In phase 3, we simulated connectivity pathways for grizzly bears between recovery ecosystems in the Northern Rockies. Building on phases 1 and 2, we modeled movements to identify potential pathways for dispersal, using the iSSFs developed in phase 1. We applied the models in a >300,000 km2 area including the NCDE, CYE, GYE, and BE. First, we simulated directed movements (randomized shortest paths with 3 levels of exploration) between start and end nodes for routes between populations. Second, we simulated undirected movements from start nodes in the NCDE, CYE, or GYE (no predetermined end nodes). We summarized and binned results as classes 1 (lowest relative predicted use) - 10 (highest relative predicted use) and evaluated predictions using 127 outlier grizzly bear locations. Values at outlier locations indicated good model fit and mean classes at outlier locations (≥7.4) and Spearman rank correlations (≥0.87) were highest for undirected simulations and directed simulations with the highest level of exploration. Our resulting predictive maps will facilitate on-the-ground application of this research for prioritizing habitat conservation, human-bear conflict mitigation, and transportation planning. Additionally, our overall modeling approach has direct utility for myriad species and conservation applications.

Additional phases of this work are ongoing.

Research Publications Publication Date
Sells, S. N., C. M. Costello, P. M. Lukacs, L. L. Roberts, & M. A. Vinks. 2023. Predicted connectivity pathways between grizzly bear ecosystems in Western Montana. Biological Conservation, Volume 284, 110199, ISSN 0006-3207, https://doi.org/10.1016/j.biocon.2023.110199 | Abstract July 2023
Sarah N. Sells, Cecily M. Costello, Paul M. Lukacs, Frank T. van Manen, Mark Haroldson, Wayne Kasworm, Justin Teisberg, Milan A. Vinks, Dan Bjornlie. 2023. Grizzly bear movement models predict habitat use for nearby populations. Biological Conservation, Volume 279, 109940, ISSN 0006-3207, https://doi.org/10.1016/j.biocon.2023.109940. March 2023
Presentations Presentation Date
Vinks, M. A., S. N. Sells, C. M. Costello, and L. L. Roberts. 2024. Effects of forest disturbance on grizzly bear resource selection in the Northern Continental Divide Ecosystem. Montana Chapter of The Wildlife Society, Butte Montana. February 2024
Sells, S. N., and C. M. Costello. 2024. Predicted Grizzly Bear Habitat in the Bitterroot Ecosystem. Montana Chapter of The Wildlife Society, Butte Montana. February 2024
Sells, S. N., C. Costello, P. Lukacs, L. Roberts, and M. Vinks. 2024. Spatial Behavior of Grizzly Bears in the US Northern Rockies. International Association for Bear Research and Management, Edmonton, AB, Canada. September 2023

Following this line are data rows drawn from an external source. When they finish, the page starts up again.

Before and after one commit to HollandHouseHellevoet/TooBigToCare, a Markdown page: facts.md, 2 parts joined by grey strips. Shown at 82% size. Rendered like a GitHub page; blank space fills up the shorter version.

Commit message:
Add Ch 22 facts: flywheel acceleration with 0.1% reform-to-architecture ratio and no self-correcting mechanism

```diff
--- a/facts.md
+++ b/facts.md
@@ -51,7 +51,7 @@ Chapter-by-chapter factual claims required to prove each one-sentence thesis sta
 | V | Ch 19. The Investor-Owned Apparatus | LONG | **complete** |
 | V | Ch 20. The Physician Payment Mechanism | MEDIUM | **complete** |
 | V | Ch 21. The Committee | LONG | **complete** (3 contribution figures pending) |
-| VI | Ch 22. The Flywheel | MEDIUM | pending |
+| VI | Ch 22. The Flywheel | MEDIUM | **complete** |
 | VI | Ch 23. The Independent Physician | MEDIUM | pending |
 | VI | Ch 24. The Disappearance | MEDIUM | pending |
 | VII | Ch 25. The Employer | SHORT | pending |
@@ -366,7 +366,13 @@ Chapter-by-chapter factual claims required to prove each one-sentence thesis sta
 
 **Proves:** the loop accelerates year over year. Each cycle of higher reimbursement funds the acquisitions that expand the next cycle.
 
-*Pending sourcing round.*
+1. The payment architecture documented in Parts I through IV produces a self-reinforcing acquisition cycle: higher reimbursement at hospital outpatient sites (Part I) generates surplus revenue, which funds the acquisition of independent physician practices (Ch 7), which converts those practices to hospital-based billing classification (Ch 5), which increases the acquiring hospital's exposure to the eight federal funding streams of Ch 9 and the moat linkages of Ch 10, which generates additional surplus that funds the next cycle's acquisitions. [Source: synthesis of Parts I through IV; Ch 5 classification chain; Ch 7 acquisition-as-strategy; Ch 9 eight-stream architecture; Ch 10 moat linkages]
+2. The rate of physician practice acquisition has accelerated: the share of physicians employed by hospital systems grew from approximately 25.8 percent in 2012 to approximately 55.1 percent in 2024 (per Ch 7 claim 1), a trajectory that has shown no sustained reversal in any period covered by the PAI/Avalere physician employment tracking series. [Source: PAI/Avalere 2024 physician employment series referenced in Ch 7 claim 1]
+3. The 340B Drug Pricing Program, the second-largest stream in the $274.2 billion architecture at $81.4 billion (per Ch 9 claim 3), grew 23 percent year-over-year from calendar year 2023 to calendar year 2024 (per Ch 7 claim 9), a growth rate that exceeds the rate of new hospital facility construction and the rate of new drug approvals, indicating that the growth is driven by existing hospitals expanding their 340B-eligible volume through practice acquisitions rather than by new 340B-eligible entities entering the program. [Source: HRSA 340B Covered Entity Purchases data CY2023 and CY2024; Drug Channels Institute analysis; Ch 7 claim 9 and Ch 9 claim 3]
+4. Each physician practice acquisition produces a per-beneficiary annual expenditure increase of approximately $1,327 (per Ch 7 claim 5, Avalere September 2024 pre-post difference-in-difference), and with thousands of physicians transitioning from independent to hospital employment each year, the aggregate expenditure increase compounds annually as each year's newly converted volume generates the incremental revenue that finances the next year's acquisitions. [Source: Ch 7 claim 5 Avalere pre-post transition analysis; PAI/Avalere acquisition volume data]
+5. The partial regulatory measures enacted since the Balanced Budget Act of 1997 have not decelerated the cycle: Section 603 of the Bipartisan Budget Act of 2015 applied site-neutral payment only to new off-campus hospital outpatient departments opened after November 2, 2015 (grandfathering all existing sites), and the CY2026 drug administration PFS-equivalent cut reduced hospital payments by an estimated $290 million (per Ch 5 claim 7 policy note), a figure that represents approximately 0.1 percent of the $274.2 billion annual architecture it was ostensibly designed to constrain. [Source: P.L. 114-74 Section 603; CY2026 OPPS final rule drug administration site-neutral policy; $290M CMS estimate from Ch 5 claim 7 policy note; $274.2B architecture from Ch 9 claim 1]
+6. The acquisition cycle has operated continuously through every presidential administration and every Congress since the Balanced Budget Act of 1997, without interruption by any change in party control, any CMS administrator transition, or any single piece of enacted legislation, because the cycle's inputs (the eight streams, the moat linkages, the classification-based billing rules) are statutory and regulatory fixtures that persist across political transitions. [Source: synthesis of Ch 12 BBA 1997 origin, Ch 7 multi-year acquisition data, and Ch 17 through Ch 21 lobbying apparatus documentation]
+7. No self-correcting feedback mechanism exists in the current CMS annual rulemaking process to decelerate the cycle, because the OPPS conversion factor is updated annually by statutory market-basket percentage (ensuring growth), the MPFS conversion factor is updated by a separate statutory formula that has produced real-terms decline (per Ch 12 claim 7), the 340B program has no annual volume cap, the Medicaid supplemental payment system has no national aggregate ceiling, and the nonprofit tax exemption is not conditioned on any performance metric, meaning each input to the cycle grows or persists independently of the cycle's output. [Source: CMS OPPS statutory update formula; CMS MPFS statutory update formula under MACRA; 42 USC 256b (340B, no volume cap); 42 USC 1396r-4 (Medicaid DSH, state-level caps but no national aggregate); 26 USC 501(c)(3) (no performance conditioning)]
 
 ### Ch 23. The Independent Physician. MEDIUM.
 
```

Sells, S. N., C. Costello, P. Lukacs, L. Roberts, and M. Vinks. 2023. Predicting Habitat and Movement Corridors for Grizzly Bears in the US Northern Rockies. 13th International Mammalogical Congress, Anchorage, AK. July 2023
Sells, S. N., C. Costello, P. Lukacs, L. Roberts, and M. Vinks. 2023. Grizzly Bear Habitat Selection and Predicted Movement Corridors in the US Northern Rockies. Movement Ecology of Animals Gordon Research Conference May 2023
Sells, S. N. 2024. Predicted Habitat and Movement Pathways for Grizzly Bears in the Greater Missoula Area. Missoula Regional Connectivity Group, Linkage Lunch, Missoula, MT. June 2024